** Opening Data shown block **

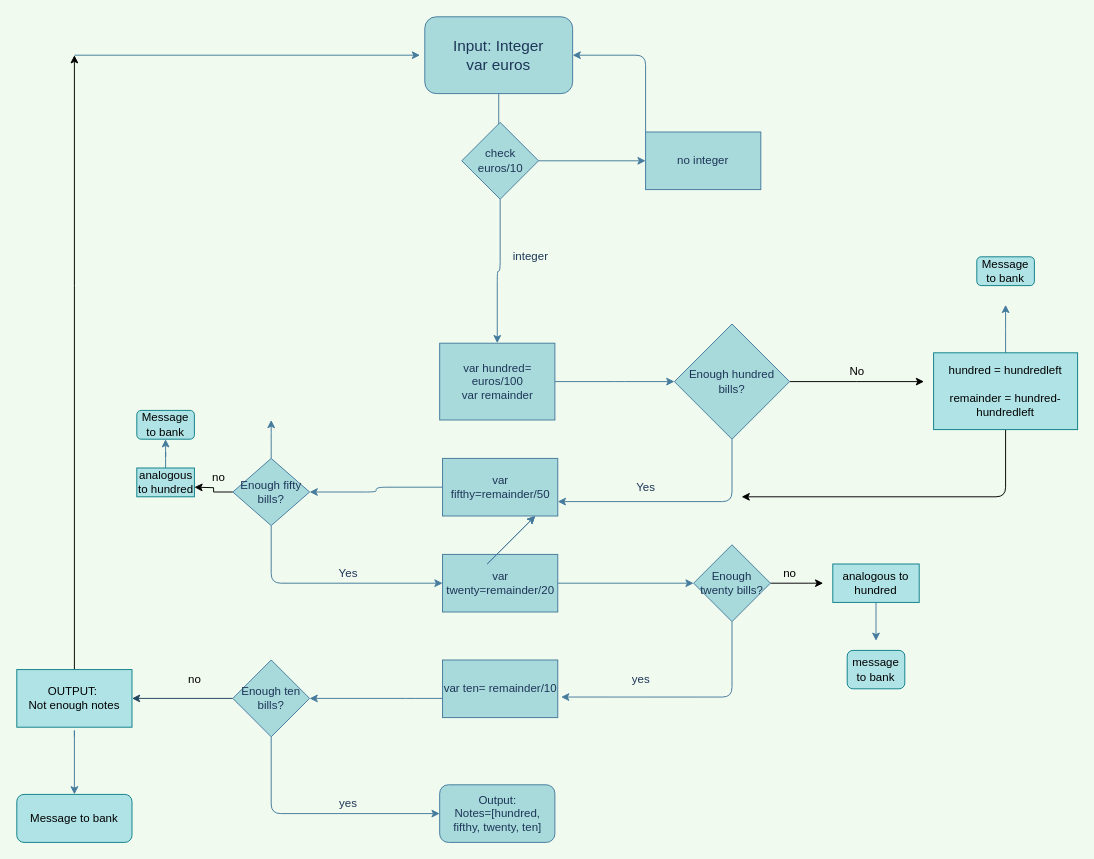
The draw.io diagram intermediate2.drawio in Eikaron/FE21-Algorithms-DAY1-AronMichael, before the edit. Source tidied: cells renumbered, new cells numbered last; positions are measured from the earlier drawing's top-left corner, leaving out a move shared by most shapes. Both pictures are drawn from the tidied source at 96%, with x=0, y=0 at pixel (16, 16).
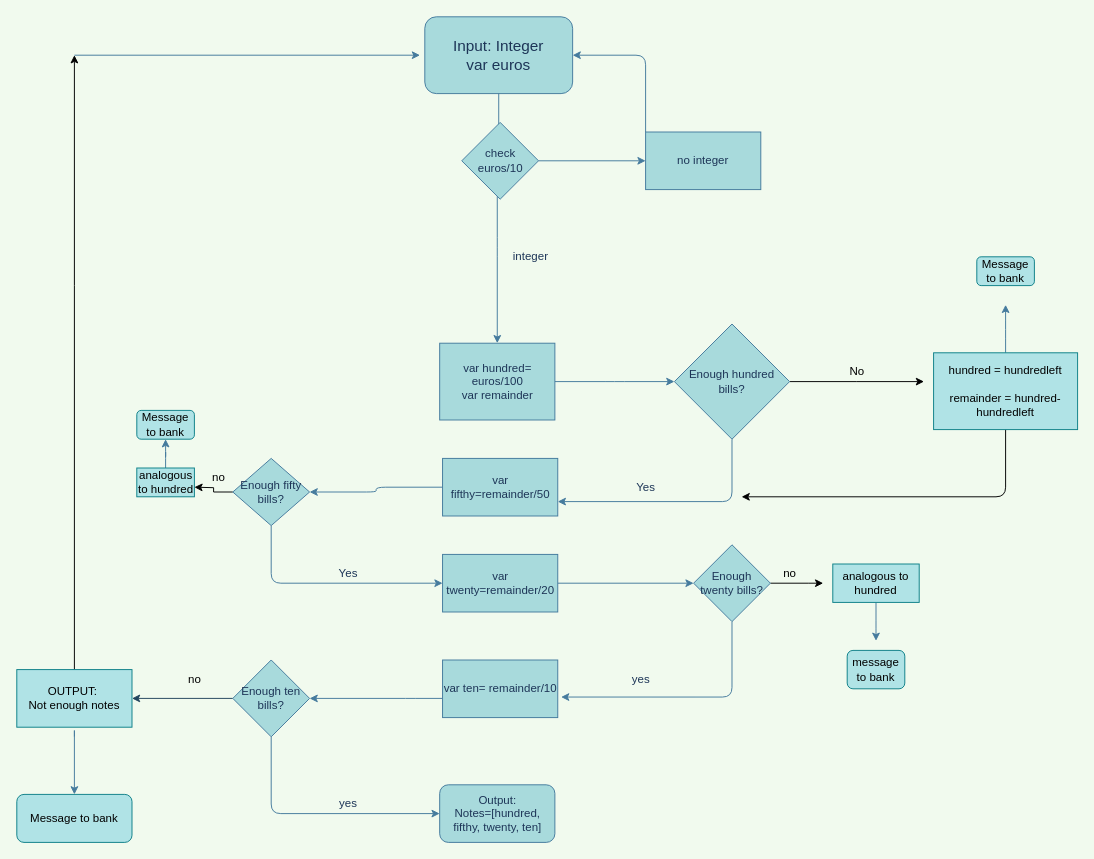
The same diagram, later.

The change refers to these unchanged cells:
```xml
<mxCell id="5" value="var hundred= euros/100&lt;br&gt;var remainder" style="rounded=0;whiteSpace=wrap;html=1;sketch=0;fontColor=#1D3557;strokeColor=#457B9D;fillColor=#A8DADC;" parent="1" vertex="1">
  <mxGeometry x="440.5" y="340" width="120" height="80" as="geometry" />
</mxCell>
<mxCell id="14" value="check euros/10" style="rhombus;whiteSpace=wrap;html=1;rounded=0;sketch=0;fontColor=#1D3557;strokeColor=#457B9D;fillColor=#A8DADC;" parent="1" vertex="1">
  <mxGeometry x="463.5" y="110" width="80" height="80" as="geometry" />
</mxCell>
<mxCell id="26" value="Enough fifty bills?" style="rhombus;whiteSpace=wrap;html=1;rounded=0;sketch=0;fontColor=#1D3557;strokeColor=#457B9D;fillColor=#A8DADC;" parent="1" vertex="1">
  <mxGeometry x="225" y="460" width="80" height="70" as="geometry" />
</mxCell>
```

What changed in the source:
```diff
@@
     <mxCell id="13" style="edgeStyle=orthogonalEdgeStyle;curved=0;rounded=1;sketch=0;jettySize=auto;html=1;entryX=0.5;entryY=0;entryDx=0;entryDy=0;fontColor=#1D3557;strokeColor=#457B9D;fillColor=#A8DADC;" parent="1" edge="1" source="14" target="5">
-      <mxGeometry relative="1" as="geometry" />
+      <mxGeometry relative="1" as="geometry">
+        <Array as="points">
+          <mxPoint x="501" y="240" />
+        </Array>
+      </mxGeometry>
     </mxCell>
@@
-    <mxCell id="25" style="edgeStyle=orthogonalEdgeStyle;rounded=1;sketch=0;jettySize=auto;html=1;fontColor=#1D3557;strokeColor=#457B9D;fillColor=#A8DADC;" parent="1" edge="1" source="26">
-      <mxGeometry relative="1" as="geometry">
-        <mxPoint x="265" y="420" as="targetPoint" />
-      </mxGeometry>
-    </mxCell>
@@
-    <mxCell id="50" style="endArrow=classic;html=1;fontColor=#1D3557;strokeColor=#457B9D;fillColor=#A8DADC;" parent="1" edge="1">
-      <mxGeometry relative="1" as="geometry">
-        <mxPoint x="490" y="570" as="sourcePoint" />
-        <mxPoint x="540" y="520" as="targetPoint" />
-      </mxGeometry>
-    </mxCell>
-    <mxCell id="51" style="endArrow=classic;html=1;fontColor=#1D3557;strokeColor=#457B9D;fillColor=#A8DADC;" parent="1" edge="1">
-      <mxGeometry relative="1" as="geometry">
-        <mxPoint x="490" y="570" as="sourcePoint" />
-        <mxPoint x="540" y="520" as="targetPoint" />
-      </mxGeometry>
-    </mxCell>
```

** Closing Data shown block **

_What this task involves_: Some lines contain the word "edge". Pull each one out of the listing.

_Exercise response_:
     <mxCell id="13" style="edgeStyle=orthogonalEdgeStyle;curved=0;rounded=1;sketch=0;jettySize=auto;html=1;entryX=0.5;entryY=0;entryDx=0;entryDy=0;fontColor=#1D3557;strokeColor=#457B9D;fillColor=#A8DADC;" parent="1" edge="1" source="14" target="5">
-    <mxCell id="25" style="edgeStyle=orthogonalEdgeStyle;rounded=1;sketch=0;jettySize=auto;html=1;fontColor=#1D3557;strokeColor=#457B9D;fillColor=#A8DADC;" parent="1" edge="1" source="26">
-    <mxCell id="50" style="endArrow=classic;html=1;fontColor=#1D3557;strokeColor=#457B9D;fillColor=#A8DADC;" parent="1" edge="1">
-    <mxCell id="51" style="endArrow=classic;html=1;fontColor=#1D3557;strokeColor=#457B9D;fillColor=#A8DADC;" parent="1" edge="1">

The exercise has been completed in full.